Identification and quantitation of pathogenic bacteria via in-situ formation of silver nanoparticles on cell walls, and their detection via SERS
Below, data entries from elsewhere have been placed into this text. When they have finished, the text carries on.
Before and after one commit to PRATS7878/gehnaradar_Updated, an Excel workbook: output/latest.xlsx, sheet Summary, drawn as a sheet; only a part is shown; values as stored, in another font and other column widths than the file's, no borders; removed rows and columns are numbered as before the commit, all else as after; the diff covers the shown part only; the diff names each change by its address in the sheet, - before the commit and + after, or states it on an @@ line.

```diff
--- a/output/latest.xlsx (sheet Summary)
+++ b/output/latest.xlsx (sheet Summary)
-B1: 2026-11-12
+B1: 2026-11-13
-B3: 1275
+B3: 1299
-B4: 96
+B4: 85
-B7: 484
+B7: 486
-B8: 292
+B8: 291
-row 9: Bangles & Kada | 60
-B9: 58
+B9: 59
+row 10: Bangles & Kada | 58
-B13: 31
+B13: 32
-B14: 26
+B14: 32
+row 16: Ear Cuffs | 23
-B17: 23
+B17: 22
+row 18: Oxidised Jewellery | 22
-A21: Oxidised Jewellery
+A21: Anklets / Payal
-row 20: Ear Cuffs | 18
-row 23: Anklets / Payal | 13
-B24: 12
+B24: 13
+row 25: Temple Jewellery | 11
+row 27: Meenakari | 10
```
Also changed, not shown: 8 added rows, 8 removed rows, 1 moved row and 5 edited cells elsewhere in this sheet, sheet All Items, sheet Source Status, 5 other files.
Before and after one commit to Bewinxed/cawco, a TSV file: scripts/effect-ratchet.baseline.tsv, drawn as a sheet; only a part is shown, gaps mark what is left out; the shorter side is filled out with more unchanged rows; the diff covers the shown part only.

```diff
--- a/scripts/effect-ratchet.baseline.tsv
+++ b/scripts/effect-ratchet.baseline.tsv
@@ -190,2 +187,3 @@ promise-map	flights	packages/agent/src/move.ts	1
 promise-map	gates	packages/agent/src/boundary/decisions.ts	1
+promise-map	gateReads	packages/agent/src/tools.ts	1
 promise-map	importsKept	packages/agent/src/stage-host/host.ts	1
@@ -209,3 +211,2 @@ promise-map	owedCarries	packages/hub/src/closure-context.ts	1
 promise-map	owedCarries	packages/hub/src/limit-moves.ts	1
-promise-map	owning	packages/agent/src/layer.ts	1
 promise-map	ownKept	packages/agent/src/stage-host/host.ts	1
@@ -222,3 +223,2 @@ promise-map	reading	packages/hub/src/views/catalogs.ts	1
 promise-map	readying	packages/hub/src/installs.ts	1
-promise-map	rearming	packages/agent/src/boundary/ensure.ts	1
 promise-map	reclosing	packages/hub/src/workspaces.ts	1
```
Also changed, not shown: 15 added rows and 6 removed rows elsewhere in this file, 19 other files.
Melisew Tadele Alula, Sriram Krishnan, Nicolette R. Hendricks, Leshern Karamchand, Jonathan M. Blackburn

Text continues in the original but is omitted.